--- Try it ---
All lines containing the string "width" must be copied from the entries.

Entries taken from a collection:

^^^^

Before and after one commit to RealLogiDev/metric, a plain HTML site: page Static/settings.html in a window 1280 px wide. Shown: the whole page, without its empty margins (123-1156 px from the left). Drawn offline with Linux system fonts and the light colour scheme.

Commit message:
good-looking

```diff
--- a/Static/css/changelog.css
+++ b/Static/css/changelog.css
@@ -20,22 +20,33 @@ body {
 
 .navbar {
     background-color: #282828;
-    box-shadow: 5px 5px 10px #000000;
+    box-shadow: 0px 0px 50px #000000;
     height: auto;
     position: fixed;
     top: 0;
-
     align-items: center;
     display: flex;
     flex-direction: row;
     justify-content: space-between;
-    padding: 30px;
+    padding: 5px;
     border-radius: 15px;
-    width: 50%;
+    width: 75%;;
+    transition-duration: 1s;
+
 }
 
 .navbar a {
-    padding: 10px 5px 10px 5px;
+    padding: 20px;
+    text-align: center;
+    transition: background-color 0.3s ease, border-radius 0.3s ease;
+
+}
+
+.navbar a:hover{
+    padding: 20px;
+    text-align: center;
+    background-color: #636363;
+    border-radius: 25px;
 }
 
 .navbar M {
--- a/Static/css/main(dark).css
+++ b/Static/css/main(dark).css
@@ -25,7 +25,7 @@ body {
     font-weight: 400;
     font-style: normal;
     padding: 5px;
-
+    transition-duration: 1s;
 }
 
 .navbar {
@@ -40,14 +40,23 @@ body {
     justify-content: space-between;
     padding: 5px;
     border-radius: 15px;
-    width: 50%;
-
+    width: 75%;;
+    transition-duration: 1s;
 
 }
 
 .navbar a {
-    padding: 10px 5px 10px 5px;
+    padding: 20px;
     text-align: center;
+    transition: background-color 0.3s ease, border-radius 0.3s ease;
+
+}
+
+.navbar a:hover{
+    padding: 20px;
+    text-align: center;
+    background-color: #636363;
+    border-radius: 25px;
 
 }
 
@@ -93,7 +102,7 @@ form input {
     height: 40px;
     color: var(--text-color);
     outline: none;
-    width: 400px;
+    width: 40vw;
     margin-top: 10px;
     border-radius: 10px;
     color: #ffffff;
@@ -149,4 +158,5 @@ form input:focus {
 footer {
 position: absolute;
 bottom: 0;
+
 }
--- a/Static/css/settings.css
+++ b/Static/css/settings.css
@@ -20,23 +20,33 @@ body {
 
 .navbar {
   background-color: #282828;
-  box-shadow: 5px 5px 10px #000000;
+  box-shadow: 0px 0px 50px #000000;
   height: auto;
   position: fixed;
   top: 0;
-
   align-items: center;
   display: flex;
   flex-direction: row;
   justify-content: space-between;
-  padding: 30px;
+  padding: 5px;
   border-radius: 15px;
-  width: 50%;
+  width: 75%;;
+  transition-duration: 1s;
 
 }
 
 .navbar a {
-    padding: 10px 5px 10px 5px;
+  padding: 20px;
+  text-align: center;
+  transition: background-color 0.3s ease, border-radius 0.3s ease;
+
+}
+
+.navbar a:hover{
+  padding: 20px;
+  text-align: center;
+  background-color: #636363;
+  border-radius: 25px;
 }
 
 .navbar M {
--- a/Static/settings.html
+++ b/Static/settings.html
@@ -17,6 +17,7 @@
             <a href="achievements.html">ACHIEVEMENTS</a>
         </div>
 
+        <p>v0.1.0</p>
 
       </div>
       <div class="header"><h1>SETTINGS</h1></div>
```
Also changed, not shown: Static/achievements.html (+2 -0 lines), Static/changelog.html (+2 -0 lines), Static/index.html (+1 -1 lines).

^^^^

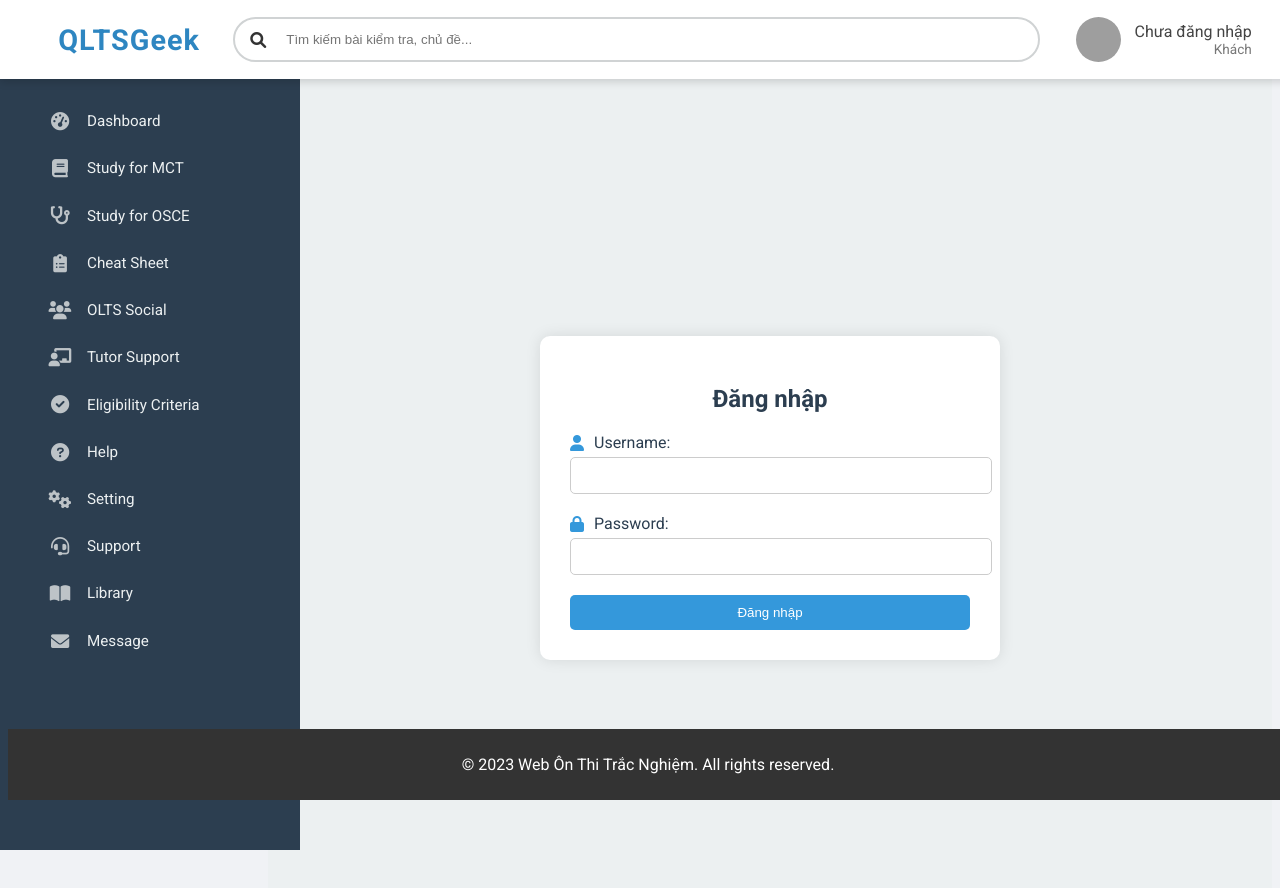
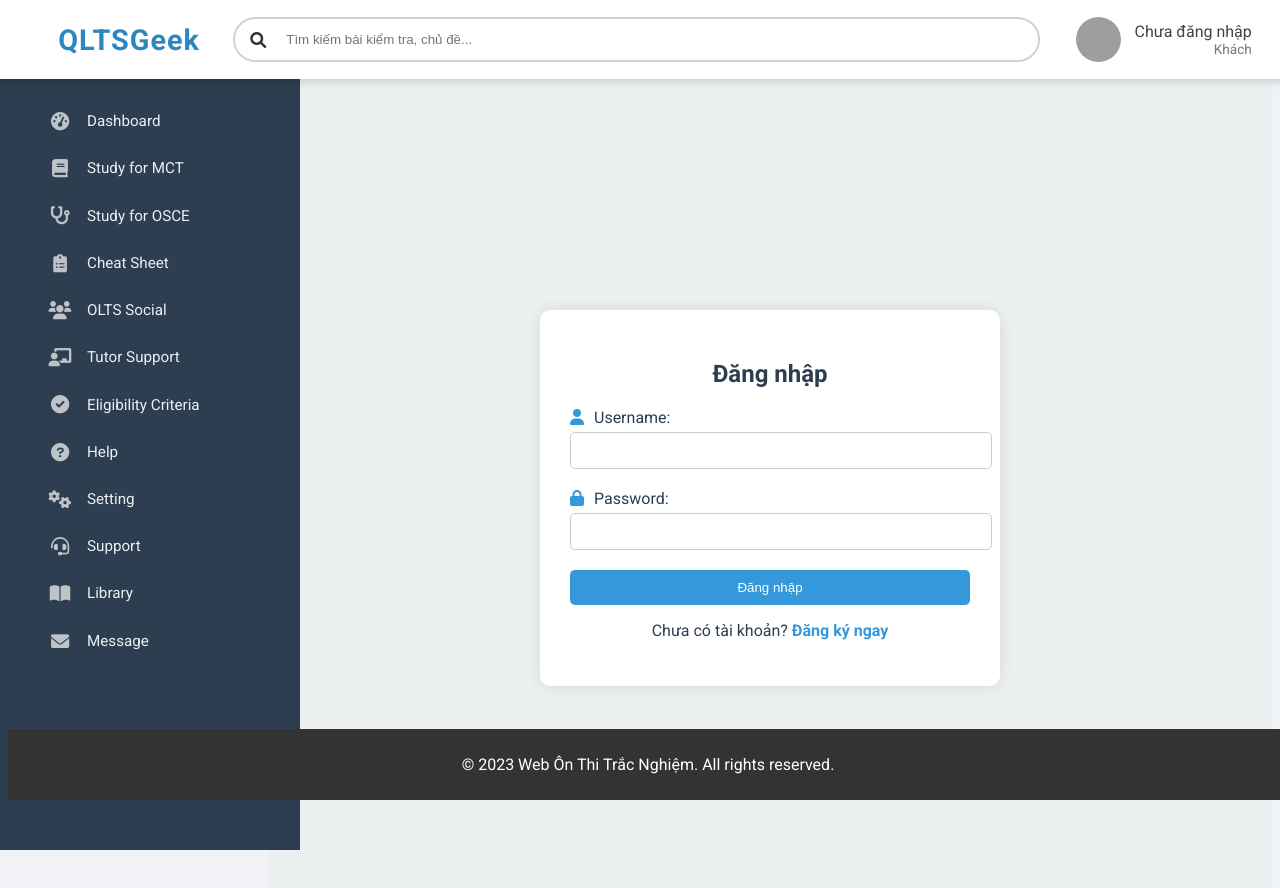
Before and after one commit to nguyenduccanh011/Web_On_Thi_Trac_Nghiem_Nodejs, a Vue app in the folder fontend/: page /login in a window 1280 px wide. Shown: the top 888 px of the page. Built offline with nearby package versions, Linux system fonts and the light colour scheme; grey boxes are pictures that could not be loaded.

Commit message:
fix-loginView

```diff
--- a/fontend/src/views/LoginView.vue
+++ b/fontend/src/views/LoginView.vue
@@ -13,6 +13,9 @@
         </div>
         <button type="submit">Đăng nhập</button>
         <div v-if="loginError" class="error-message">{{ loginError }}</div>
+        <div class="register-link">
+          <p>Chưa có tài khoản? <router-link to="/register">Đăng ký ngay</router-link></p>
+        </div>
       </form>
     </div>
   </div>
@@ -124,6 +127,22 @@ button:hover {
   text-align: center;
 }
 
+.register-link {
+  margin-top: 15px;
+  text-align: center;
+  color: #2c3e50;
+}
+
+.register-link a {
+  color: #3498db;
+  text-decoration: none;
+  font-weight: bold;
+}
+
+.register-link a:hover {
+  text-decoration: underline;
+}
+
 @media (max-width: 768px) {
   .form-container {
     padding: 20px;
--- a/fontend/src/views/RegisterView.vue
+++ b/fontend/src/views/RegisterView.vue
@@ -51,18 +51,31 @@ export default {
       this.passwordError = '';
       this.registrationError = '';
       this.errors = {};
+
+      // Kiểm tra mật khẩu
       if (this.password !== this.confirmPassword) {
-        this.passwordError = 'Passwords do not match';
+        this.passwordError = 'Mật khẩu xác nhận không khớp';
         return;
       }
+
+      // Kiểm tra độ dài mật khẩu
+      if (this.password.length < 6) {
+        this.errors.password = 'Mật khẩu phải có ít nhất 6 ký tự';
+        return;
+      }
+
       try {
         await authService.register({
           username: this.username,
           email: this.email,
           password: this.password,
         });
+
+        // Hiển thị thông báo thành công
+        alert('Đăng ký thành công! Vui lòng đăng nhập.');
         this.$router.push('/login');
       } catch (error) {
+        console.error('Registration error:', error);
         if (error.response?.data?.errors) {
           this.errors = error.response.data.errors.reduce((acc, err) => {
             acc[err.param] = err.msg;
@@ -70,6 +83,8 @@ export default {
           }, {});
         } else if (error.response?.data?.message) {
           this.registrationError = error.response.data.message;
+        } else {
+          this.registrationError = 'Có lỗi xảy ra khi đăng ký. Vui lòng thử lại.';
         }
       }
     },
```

^^^^

--- Answer section ---
-    width: 50%;
+    width: 75%;;
-    width: 50%;
+    width: 75%;;
-    width: 400px;
+    width: 40vw;
-  width: 50%;
+  width: 75%;;
 @media (max-width: 768px) {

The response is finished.